WORK INSTRUCTIONS: Your task is to filter the entries and copy every line containing the string "Project".

[Opening DATA PROVIDED section]

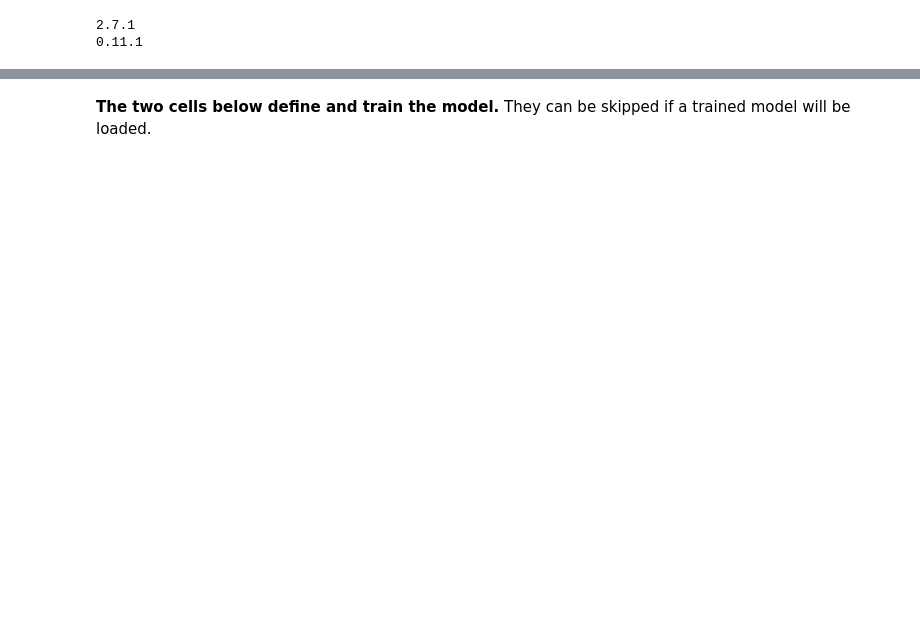
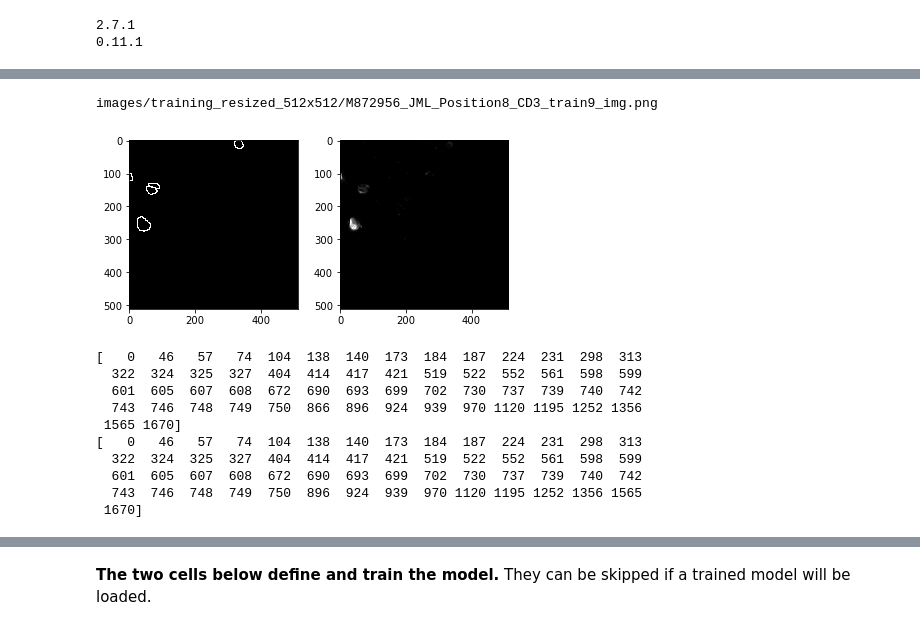
Before and after one commit to youyifong/dense_cell_segmentation, a Jupyter notebook: DeepCell_tn_nuclear_K2.ipynb, the cells around one changed output, grey strips where cells are left out. Saved outputs shown, nothing was run; the diff lists cells and outputs as text; code cells hidden in the pictures; blank space fills up the shorter version.

```diff
--- a/DeepCell_tn_nuclear_K2.ipynb
+++ b/DeepCell_tn_nuclear_K2.ipynb
@@ -156,0 +147,24 @@ print(np.sum(cnts_train)) # total number of training instances
+# %%
+i=18
+print(FILENAMES[i])
+tmp=syotil.masks_to_outlines(io.imread(FILENAMES[i].replace("_img","_masks")))
+plt.subplot(1, 2, 1) # row 1, col 2 index 1
+io.imshow(tmp)
+plt.subplot(1, 2, 2) # row 1, col 2 index 1
+io.imshow(io.imread(FILENAMES[i]))
+plt.show()
+print(np.unique(masks[i]))
+print(np.unique(masks[i][10:500,10:500]))
+# %% [output]
+images/training_resized_512x512/M872956_JML_Position8_CD3_train9_img.png
+[figure, added]
+[   0   46   57   74  104  138  140  173  184  187  224  231  298  313
+  322  324  325  327  404  414  417  421  519  522  552  561  598  599
+  601  605  607  608  672  690  693  699  702  730  737  739  740  742
+  743  746  748  749  750  866  896  924  939  970 1120 1195 1252 1356
+ 1565 1670]
+[   0   46   57   74  104  138  140  173  184  187  224  231  298  313
+  322  324  325  327  404  414  417  421  519  522  552  561  598  599
+  601  605  607  608  672  690  693  699  702  730  737  739  740  742
+  743  746  748  749  750  896  924  939  970 1120 1195 1252 1356 1565
+ 1670]
```
Also changed, not shown: parts of 30 cells of this notebook, 4 other files.
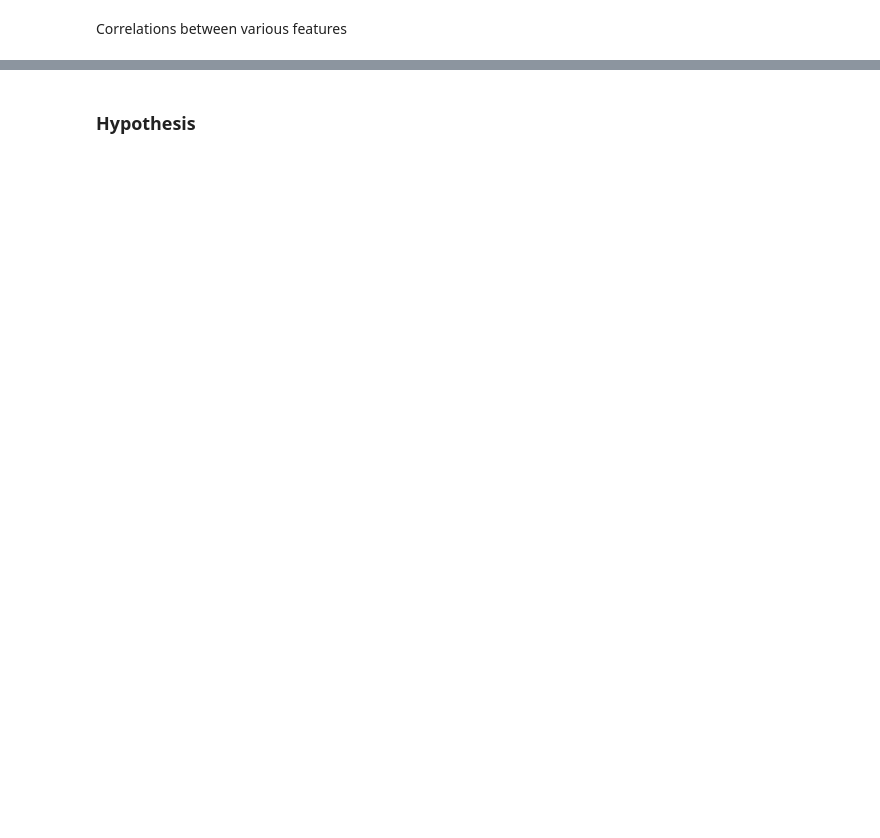
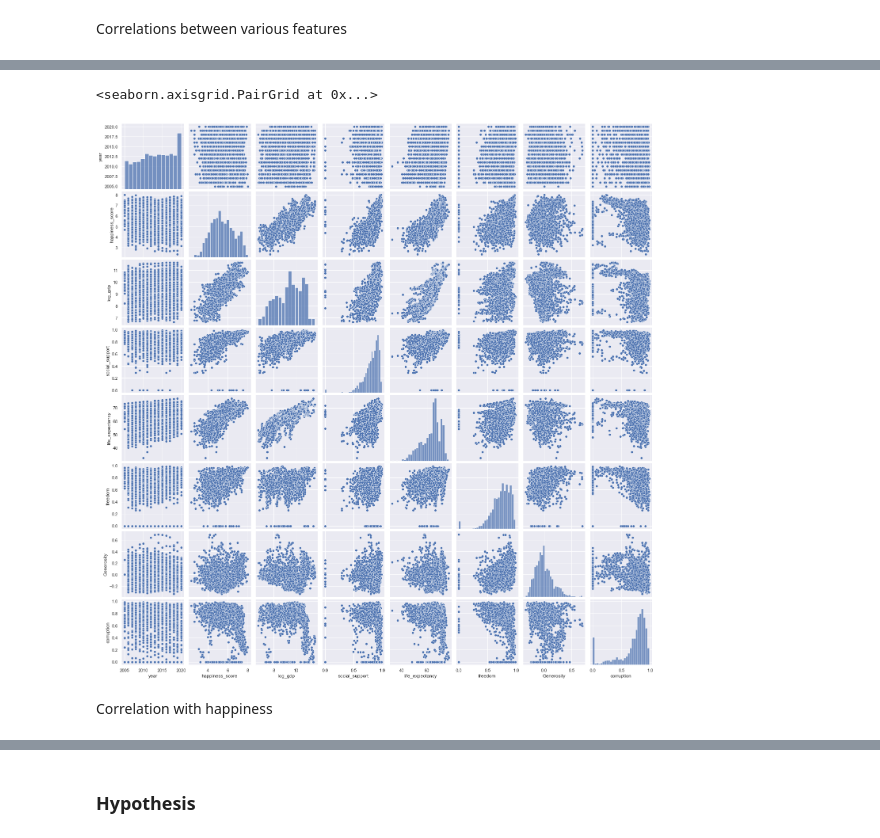
Before and after one commit to Evan-xma/iX, a Jupyter notebook: Project Notebook.ipynb, the cells around one changed output, grey strips where cells are left out. Saved outputs shown, nothing was run; the diff lists cells and outputs as text; code cells hidden in the pictures; blank space fills up the shorter version.

```diff
--- a/Project Notebook.ipynb
+++ b/Project Notebook.ipynb
@@ -176,3 +229,10 @@ plt.show()
+# %%
+sns.pairplot(df)
+# %% [output]
+<seaborn.axisgrid.PairGrid at 0x...>
+[figure, added]
+# %% [markdown]
+Correlation with happiness
 # %%
 happiness = df.corr()['happiness_score'].to_frame().sort_values('happiness_score', ascending=False)
 happiness = happiness.drop(['year', 'happiness_score'])
```
Also changed, not shown: parts of 33 cells of this notebook.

[Closing DATA PROVIDED section]

TASK RESULT:
Before and after one commit to Evan-xma/iX, a Jupyter notebook: Project Notebook.ipynb, the cells around one changed output, grey strips where cells are left out. Saved outputs shown, nothing was run; the diff lists cells and outputs as text; code cells hidden in the pictures; blank space fills up the shorter version.
--- a/Project Notebook.ipynb
+++ b/Project Notebook.ipynb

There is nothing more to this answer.